Do you believe your current style was created while you were a graffiti artist or it came to you after leaving that world?

That part of me is in my work, but it’s an evolution of style from that time and post. Certain aspects of graffiti and its nature, and the mediums I was accustomed to using, show up in my work now. It’s just like a developing personality, everything from the past takes its part in what you see today. So, graffiti shows up for sure, my graphic eye shows up, the influence of my surroundings shows up too. It’s just a blend of it all. 

Has it been a smooth transition from walls to canvases? Or did it take some manipulation of your practice?

It was smooth for sure, I mean I honestly never really thought much about it, even when I was doing graffiti I also did work on canvases.

In lieu of a signature, you have chosen to incorporate your left thumbprint on the corner of each of your canvases. Where did this idea come from?

I didn’t like that when I’d look at my finished work, my eye would be going to the signature, or that it would seem out of place. So, I thought, what better a signature than my left thumbprint (I’m left-handed). It’s subtle, a piece of me, and nearly impossible to forge.

I once had a professor who said that "painting the sides of your canvases, took your painting from 2D to 3D objects", is this something that crossed your mind when choosing to consider such detail on the sides and backs of your artworks?

Yea for sure, I feel that whatever can be seen on the piece, especially the sides, should be done with as much intention as the rest of the piece. I can’t leave the sides unfinished or looking sub-par, it will drive me nuts! And yea I like doing some work on the back too, just quick and raw. I think it's rad for someone to be able to flip a piece over and see something that’s typically hidden. It’s kinda like getting to see the side of someone that most people don’t, it’s unique for only those who are close. 

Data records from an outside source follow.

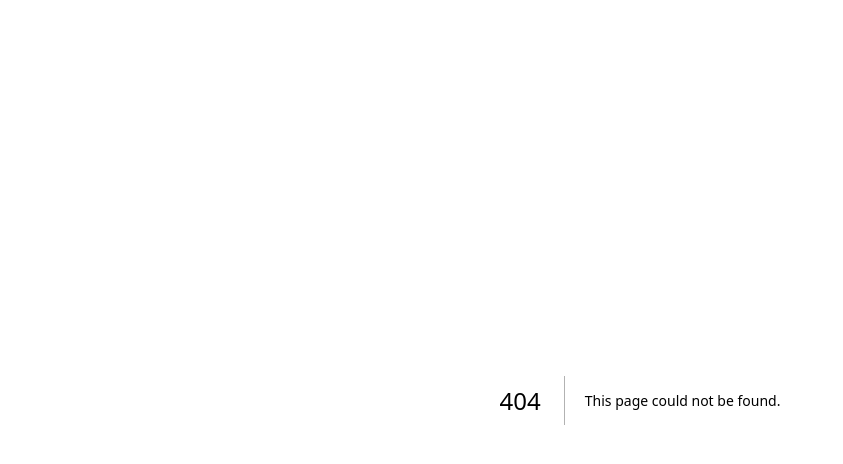
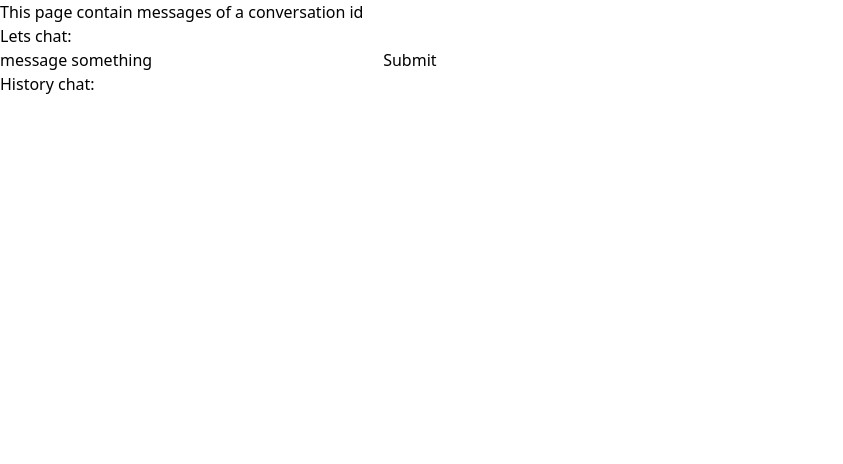
Before and after one commit to DuzDao/DuzDaoGPT, a Next.js app in the folder duzdao-gpt/: page /conversations/conversationIdTest in a window 1280 px wide. Before the commit this address had no page. Shown: the top 464 px of the page, without its empty margins (0-843 px from the left). Built offline with nearby package versions, Linux system fonts and the light colour scheme; no server answers.

Commit message:
feat: handle logic new message from users

```diff
--- a/duzdao-gpt/app/login/page.tsx
+++ b/duzdao-gpt/app/auth/login/page.tsx
@@ -14,9 +14,13 @@ const LoginPage = () => {
     const result = await signIn("credentials", {
       email,
       password,
+      redirect: false,
     });
     if (!result?.error) {
+      console.log("Logged in done!");
       router.push("/conversations");
+    } else {
+      console.log("Failed");
     }
   };
 
@@ -46,7 +50,7 @@ const LoginPage = () => {
             }}
           />
         </div>
-        <button>Submit</button>
+        <button type="submit">Submit</button>
       </form>
     </>
   );
--- /dev/null
+++ b/duzdao-gpt/app/conversations/conversationIdTest/page.tsx
@@ -0,0 +1,48 @@
+"use client";
+
+import React from "react";
+import { useState, useEffect } from "react";
+import { getMessages } from "@/app/lib/actions";
+import { appendNewMessageFromUser } from "@/app/lib/actions";
+
+const page = () => {
+  const [userMessage, setUserMessage] = useState("");
+  const [newMessageCome, setNewMessageCome] = useState(false);
+  const conversationId = "cm5vxc9j50001hdn0zwq8c279";
+
+  useEffect(() => {
+    const fetchMessages = async () => {
+      const messages = await getMessages(conversationId);
+      console.log(messages);
+      return messages.messages;
+    };
+    fetchMessages();
+  }, [newMessageCome]);
+
+  const handleNewMessageFromUser = () => {
+    appendNewMessageFromUser(conversationId, userMessage);
+    setNewMessageCome(!newMessageCome);
+  };
+
+  return (
+    <div>
+      <h1>This page contain messages of a conversation id</h1>
+      <h1>Lets chat:</h1>
+      <form onSubmit={handleNewMessageFromUser}>
+        <label htmlFor="userMessage">message something</label>
+        <input
+          type="text"
+          onChange={(e) => {
+            setUserMessage(e.target.value);
+          }}
+          value={userMessage}
+        />
+        <button type="submit">Submit</button>
+      </form>
+
+      <h1>History chat:</h1>
+    </div>
+  );
+};
+
+export default page;
--- /dev/null
+++ b/duzdao-gpt/app/conversations/page.tsx
@@ -0,0 +1,12 @@
+import React from "react";
+
+const page = () => {
+  return (
+    <div>
+      <h1>Conversations</h1>
+      <a href="/conversations/conversationIdTest">Any ConversationId</a>
+    </div>
+  );
+};
+
+export default page;
--- /dev/null
+++ b/duzdao-gpt/app/lib/actions.ts
@@ -0,0 +1,21 @@
+'use server';
+
+export async function getMessages(conversationId: string) {
+  const res = await fetch(process.env.URL + `/api/conversations/${conversationId}`, {method: "GET"})
+  const result = await res.json();
+  return result;
+}
+
+export async function appendNewMessageFromUser(conversationId: string, userMessage: string) {
+  const res = await fetch(process.env.URL + `/api/conversations/${conversationId}`, {
+    method:"POST",
+    headers: {
+      "Content-Type": "application/json"
+    },
+    body: JSON.stringify({
+      role: "user",
+      content: userMessage
+    })
+  })
+  return (await res.json()).newMessage;
+}
--- a/duzdao-gpt/app/page.tsx
+++ b/duzdao-gpt/app/page.tsx
@@ -1,7 +1,7 @@
 export default function Home() {
   return (
     <div>
-      <a href="/login">Login</a>
+      <a href="/auth/login">Login</a>
     </div>
   );
 }
```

Is there anything else creative that you do outside of painting or what does a normal day look like for you? Are you into the studio every day? 

For creative, I’ve been getting into video editing lately as a new medium, and I’m pretty excited about that. I surf and swim a lot too— exercising, spending time in nature and in the water is really important to me. I spend a lot of time in the studio, I work out of my friend's space, Kapache1, so we are both in there together pretty often. We-vibe together well and push each other to do things differently, we talk a lot of shit too haha but in good fun, just to pump each other up.  

Pictured above left to right Kapache1 and SAMVE7 in the studio.

What is next for SAMVE7?

Like I said before I started using video as a medium, so I’m aiming to bridge motion and sound into my work. I also just closed my collection of work from 2019-2020, and now going into my new collection “20E7 - Power Season”. This collection is going to be much more raw and aggressive, I want to explore ideas that I’ve had that I felt wasn’t fitting with my previous body of work. I’m setting aside some techniques and finishes that I’ve worked with a lot, and going after an unfiltered, less refined aesthetic. It’s liberating to explore new concepts and drop certain ideas of what it meant for my work to feel “finished”.  

Thank you again Sam for taking the time to chat with me and tell the A WAY community a bit more about your practice. 

For those of you who are interested in checking out Sam's latest work, you can see glimpses of the '20E7 - Power Season' on Sam's social media @samve7 or at his website http://www.samve7.com/